[Before-and-after change data]
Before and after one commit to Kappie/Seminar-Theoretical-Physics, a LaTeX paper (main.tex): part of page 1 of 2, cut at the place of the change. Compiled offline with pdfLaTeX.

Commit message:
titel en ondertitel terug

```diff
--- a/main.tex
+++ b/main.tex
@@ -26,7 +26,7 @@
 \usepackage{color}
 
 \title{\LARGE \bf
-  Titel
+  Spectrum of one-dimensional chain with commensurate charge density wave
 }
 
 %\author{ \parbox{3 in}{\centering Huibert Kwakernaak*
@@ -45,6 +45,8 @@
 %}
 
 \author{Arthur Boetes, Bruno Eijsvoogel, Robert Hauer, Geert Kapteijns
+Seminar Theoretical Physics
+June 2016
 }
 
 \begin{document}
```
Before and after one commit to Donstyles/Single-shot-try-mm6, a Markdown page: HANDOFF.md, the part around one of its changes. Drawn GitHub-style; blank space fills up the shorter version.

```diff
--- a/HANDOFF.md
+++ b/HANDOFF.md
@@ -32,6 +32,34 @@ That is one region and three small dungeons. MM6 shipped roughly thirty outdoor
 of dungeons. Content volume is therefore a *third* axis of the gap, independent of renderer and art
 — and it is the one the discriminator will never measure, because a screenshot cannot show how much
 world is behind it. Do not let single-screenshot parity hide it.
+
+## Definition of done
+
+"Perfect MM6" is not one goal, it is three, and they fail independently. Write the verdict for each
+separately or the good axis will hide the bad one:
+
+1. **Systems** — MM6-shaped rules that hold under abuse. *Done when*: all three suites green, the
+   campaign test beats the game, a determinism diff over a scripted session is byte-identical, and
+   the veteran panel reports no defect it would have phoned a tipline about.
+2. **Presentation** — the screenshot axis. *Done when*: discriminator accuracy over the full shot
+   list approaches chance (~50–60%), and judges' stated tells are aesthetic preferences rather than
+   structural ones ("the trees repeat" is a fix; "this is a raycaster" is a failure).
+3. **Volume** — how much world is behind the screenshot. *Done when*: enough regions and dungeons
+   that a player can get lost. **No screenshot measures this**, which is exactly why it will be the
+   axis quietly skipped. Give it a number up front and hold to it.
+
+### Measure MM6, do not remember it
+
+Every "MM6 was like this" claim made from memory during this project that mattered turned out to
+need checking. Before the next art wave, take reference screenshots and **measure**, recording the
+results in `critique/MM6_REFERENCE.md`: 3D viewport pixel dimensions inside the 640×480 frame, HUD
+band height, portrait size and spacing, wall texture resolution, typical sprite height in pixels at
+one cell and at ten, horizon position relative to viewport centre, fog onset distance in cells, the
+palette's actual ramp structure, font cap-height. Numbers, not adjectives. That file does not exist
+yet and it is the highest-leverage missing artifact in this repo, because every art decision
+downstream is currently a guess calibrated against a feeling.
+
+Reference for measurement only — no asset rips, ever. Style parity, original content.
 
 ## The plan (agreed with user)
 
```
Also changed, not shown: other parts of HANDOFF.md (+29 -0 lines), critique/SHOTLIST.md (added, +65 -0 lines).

*WHAT TO PRODUCE*:
Copy every record exactly as presented.

*RESPONSE TO THE TASK*:
Before and after one commit to Kappie/Seminar-Theoretical-Physics, a LaTeX paper (main.tex): part of page 1 of 2, cut at the place of the change. Compiled offline with pdfLaTeX.

Commit message:
titel en ondertitel terug

```diff
--- a/main.tex
+++ b/main.tex
@@ -26,7 +26,7 @@
 \usepackage{color}
 
 \title{\LARGE \bf
-  Titel
+  Spectrum of one-dimensional chain with commensurate charge density wave
 }
 
 %\author{ \parbox{3 in}{\centering Huibert Kwakernaak*
@@ -45,6 +45,8 @@
 %}
 
 \author{Arthur Boetes, Bruno Eijsvoogel, Robert Hauer, Geert Kapteijns
+Seminar Theoretical Physics
+June 2016
 }
 
 \begin{document}
```
Before and after one commit to Donstyles/Single-shot-try-mm6, a Markdown page: HANDOFF.md, the part around one of its changes. Drawn GitHub-style; blank space fills up the shorter version.

```diff
--- a/HANDOFF.md
+++ b/HANDOFF.md
@@ -32,6 +32,34 @@ That is one region and three small dungeons. MM6 shipped roughly thirty outdoor
 of dungeons. Content volume is therefore a *third* axis of the gap, independent of renderer and art
 — and it is the one the discriminator will never measure, because a screenshot cannot show how much
 world is behind it. Do not let single-screenshot parity hide it.
+
+## Definition of done
+
+"Perfect MM6" is not one goal, it is three, and they fail independently. Write the verdict for each
+separately or the good axis will hide the bad one:
+
+1. **Systems** — MM6-shaped rules that hold under abuse. *Done when*: all three suites green, the
+   campaign test beats the game, a determinism diff over a scripted session is byte-identical, and
+   the veteran panel reports no defect it would have phoned a tipline about.
+2. **Presentation** — the screenshot axis. *Done when*: discriminator accuracy over the full shot
+   list approaches chance (~50–60%), and judges' stated tells are aesthetic preferences rather than
+   structural ones ("the trees repeat" is a fix; "this is a raycaster" is a failure).
+3. **Volume** — how much world is behind the screenshot. *Done when*: enough regions and dungeons
+   that a player can get lost. **No screenshot measures this**, which is exactly why it will be the
+   axis quietly skipped. Give it a number up front and hold to it.
+
+### Measure MM6, do not remember it
+
+Every "MM6 was like this" claim made from memory during this project that mattered turned out to
+need checking. Before the next art wave, take reference screenshots and **measure**, recording the
+results in `critique/MM6_REFERENCE.md`: 3D viewport pixel dimensions inside the 640×480 frame, HUD
+band height, portrait size and spacing, wall texture resolution, typical sprite height in pixels at
+one cell and at ten, horizon position relative to viewport centre, fog onset distance in cells, the
+palette's actual ramp structure, font cap-height. Numbers, not adjectives. That file does not exist
+yet and it is the highest-leverage missing artifact in this repo, because every art decision
+downstream is currently a guess calibrated against a feeling.
+
+Reference for measurement only — no asset rips, ever. Style parity, original content.
 
 ## The plan (agreed with user)
 
```
Also changed, not shown: other parts of HANDOFF.md (+29 -0 lines), critique/SHOTLIST.md (added, +65 -0 lines).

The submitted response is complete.